Nicolas Guevara-Mann | Queen’s Business Law Clinic | August 2021
Editor: Mikela Page
Although your corporation has been incorporated without share capital, there are still important record-keeping obligations associated with a not-for-profit (NFP) corporation. Keeping accurate records makes it easier to remain organized and meet annual filing requirements, but it is also required to comply with the law.
All NFP corporations must keep corporate records which contain their constituting documents, by-laws, registers of all current directors, officers, and members. Further, a NFP should keep copies of all meeting notices and waivers, financial statements, and all banking documents. These records must also be made available to all directors, members, and creditors upon request. These all must be kept in the minute book. A minute book is a binder or book combining corporate records and serves as an official record of the corporation’s activities.

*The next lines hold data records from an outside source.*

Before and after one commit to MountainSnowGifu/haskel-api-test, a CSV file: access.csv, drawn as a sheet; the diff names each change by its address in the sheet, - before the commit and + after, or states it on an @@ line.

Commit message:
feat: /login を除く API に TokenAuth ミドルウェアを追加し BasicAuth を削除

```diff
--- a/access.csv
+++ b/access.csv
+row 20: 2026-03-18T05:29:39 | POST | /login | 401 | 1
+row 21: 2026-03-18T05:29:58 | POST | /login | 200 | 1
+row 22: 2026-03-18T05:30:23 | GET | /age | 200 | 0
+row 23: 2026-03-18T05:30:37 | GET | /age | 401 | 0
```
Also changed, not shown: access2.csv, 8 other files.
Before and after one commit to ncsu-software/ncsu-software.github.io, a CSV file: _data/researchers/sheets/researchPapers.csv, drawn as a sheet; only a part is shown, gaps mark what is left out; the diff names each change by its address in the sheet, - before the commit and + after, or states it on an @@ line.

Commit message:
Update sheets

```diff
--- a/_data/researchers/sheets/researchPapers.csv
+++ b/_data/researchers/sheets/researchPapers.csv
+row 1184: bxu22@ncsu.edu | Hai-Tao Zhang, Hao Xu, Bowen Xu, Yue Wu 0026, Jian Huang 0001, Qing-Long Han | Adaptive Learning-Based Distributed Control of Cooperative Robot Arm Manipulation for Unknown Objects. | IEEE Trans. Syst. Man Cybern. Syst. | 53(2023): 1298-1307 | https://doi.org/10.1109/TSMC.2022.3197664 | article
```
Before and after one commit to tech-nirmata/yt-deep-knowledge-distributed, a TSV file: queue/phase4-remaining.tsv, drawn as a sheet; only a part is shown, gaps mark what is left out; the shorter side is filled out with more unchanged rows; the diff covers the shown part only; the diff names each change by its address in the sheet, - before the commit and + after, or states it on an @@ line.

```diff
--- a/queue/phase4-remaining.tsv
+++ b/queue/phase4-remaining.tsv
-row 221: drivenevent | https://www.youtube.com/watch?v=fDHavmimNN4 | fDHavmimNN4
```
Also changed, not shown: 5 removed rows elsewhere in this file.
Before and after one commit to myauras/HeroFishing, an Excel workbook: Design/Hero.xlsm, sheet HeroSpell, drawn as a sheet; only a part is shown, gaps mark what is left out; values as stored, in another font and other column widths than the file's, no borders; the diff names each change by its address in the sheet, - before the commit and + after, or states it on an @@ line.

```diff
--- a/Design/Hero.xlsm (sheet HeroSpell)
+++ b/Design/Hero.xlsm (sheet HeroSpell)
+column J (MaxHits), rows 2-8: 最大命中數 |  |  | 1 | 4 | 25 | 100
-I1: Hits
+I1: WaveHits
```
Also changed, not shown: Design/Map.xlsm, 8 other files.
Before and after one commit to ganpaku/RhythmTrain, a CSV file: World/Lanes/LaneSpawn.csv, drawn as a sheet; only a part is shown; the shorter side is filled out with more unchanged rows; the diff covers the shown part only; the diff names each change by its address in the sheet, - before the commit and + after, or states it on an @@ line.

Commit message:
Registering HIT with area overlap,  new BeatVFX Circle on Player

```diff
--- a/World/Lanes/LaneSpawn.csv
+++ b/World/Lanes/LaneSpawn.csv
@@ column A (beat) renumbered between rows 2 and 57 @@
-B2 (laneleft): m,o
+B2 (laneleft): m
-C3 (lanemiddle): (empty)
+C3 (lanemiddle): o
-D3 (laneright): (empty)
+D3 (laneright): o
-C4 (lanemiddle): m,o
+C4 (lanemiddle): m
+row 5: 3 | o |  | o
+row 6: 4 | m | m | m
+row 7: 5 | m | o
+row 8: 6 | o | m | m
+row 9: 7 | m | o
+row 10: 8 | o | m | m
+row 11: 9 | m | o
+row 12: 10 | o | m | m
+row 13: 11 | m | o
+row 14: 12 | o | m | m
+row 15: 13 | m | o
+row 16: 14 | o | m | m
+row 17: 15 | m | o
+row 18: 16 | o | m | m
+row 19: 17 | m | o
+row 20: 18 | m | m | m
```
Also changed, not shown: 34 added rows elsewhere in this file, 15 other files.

NFPs incorporated under the Canada Not-for-profit Corporations Act are required to submit an Annual Return with Corporations Canada, due within 60 days of the anniversary of incorporation. This information helps keep Corporations Canada’s public database of federal corporations up to date. There is a fee associated with this filing. Federal NFPs are also required to file a Financial Statement and report of its public accountant if the NFP is a soliciting corporation. A soliciting corporation is one that received over $10,000 in income from public sources in a single financial year (including gifts/donations from non-members, government grants, and funds from other corporations that also received income from public sources). The Financial Statement must be filed at least 21 days before each annual meeting of the members. Finally, federal NFPs must file an annual Income Tax Return with the Canada Revenue Agency (CRA).
NFPs incorporated under Ontario’s Corporations Act must provide an Annual Financial Statement and report of the auditor to the members before every annual meeting. Additionally, Ontario NFPs must file an Income Tax Return as well as an Annual Return with the CRA. These returns are due at the same time, which is six months after the end of each tax year. If there are any changes to the Annual Return throughout the year, a notice of change of information must be filed within 15 days of the change.
If your NFP is a registered charity, it must file an Information Return (instead of a Tax Return) as well as the Annual Return. A charity should also keep copies of its charitable registration documents, records of the charity’s revenue, and copies of all issued tax receipts.
Records can be kept in physical form or electronically and must be kept at the registered office of the corporation. A best practice is to keep a physical copy of the original records in the minute book. These records should be kept for six years.
Please note that this teaching tip provides a simplified
Photo by Maksym Kaharlytskyi on Unsplash
Disclaimer: The contents of this blog are provided for information purposes only and do not constitute legal or professional advice or an opinion of any kind. Information found on this blog may not constitute the most up-to-date legal or other information. QBLC does not warrant or guarantee the quality, accuracy or completeness of any information on the articles published on this blog. The articles published on this blog are current as of their original date of publication, but should not be relied upon as accurate, timely or fit for any particular purpose.
This blog may contain links to other third-party websites or resources. Such links are only for the convenience of the reader, user or the browser. The QBLC does not recommend or endorse the contents of the linked third-party sites nor guarantee its accuracy, timeliness or fitness for a particular purpose.
Readers of this blog are advised to speak with a qualified lawyer in order to obtain advice with respect to any particular legal matter. No reader, user or browser of this blog should act or refrain from acting on the basis of the information contained in this blog without first seeking legal advice from a qualified lawyer in the relevant jurisdiction. Please note that only your lawyer can provide any assurances that the information contained here, and your interpretation of it, is correct and applies to your particular situation.
Also note that the use of, and access to this blog or any of the links or resources contained in it do not create a lawyer-client relationship between the reader, user or browser and the QBLC, the blog authors, contributors, editors and their respective employers/organizations. The views expressed on or through this blog are those of the individual authors and not those of their respective organizations and employers. All liability with respect to actions taken or not taken based on the contents of this site are hereby expressly disclaimed.